BEDFORD - With prospective jurors waiting downstairs and his trial set to begin, John Gerholt ended nearly four years of defiance Tuesday by pleading no-contest to his estranged wife's 2008 murder.
The 11th-hour plea deal spared Gerholt's life.
The Mount Union man now faces a life sentence without parole for shooting 24-year-old Karen Gerholt in the parking lot outside an Everett fast food restaurant.
"I must be held accountable for my crimes," he said in court Tuesday.
Senior Judge Daniel Howsare issued the sentence within minutes of Gerholt's plea: Gerholt will die in a state prison with no chance of parole.
Prosecutors had initially sought the death penalty, dismissing defense attorneys' claims that Gerholt, 52, was mildly mentally retarded and therefore ineligible for execution.
Gerholt, flanked by attorneys, choked back tears and paused repeatedly to compose himself as he read his final statement before sentencing.
"I am truly sorry for taking your daughter from you. I wish there was some way I could bring her back," he said as Karen Gerholt's father and stepmother watched intently. "I truly did love her with all my heart and soul, and always will love her, no matter what."
Gerholt nodded quietly when asked if he understood the sentence.
Gerholt, who had two children with his estranged wife, waited with a freshly sawed-off 12-gauge shotgun outside the McDonald's where she worked on the afternoon of Nov. 9, 2008, Bedford County District Attorney Bill Higgins said in court Tuesday.
As she stood by her car, John Gerholt approached her and fired two rounds, one of which struck Karen Gerholt in the back, the DA said.
Police reported that the shot was fired from less than 3 feet away.

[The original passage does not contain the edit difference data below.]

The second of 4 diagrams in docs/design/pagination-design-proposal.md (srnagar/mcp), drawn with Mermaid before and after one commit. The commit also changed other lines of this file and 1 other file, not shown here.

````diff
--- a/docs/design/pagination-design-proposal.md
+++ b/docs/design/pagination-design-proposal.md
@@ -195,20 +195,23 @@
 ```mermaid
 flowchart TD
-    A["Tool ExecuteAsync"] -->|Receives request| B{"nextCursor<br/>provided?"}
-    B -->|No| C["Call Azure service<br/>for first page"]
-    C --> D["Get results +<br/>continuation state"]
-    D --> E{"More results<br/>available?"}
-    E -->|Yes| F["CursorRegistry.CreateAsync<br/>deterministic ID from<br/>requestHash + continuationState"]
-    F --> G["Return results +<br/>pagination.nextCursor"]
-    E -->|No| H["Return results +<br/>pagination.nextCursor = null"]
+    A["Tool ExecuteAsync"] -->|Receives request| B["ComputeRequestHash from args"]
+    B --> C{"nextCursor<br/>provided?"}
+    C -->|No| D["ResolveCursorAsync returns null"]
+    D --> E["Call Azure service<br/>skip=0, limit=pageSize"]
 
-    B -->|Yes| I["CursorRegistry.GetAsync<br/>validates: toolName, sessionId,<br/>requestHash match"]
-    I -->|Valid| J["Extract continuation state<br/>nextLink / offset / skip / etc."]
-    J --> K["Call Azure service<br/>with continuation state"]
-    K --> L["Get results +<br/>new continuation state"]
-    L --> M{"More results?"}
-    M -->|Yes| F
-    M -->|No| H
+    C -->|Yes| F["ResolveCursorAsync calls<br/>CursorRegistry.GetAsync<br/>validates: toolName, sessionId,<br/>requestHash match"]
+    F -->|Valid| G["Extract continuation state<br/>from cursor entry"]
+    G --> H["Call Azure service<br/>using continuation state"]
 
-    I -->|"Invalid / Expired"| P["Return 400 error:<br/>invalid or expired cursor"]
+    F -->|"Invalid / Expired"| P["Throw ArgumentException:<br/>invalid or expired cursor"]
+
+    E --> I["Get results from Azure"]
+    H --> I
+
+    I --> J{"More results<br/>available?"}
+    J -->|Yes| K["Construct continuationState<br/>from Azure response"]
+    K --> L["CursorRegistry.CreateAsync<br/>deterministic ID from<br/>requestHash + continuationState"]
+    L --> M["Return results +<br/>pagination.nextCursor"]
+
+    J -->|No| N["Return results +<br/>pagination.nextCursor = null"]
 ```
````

Twenty-nine shotgun pellets were later found in her body, Higgins said.
Repeatedly calling the events "that horrifying day," Gerholt sobbed Tuesday as he thanked Karen Gerholt's relatives for taking care of their children.
"I just hope one day that my family can forgive me. If they don't, I will understand," he said.
Witnesses the day of the murder said John Gerholt removed his shirt and placed it over his wife's wound while apologizing to her. He maintained after his arrest that the gun had gone off accidentally.
Searching John Gerholt's truck, state police found a letter and a greeting card addressed to Karen Gerholt alongside a hacksaw and sandpaper used to shorten the shotgun's barrel.
"If he couldn't have her, nobody could," Higgins said Tuesday outside of court. Karen Gerholt had a protection-from-abuse order against her husband, which became one of the aggravating factors used to justify a death-penalty case.
Higgins said he was surprised by Gerholt's display of "genuine remorse," which he claimed hadn't been as visible in the years leading up to the trial.
"I expected that eventually he'd see reality," Higgins said.
In exchange for Gerholt's no-contest plea to murder, prosecutors canceled other charges including assault, terroristic threats and possession of a modified shotgun.
Offered a chance to speak before the court adjourned, Bess Lemin, Karen Gerholt's stepmother, tearfully noted that her grandchildren have gone nearly four years without their mother.
"Yeah, I know the Bible says to forgive. But you can't forget," Lemin said.
"It's going to be hard to forgive."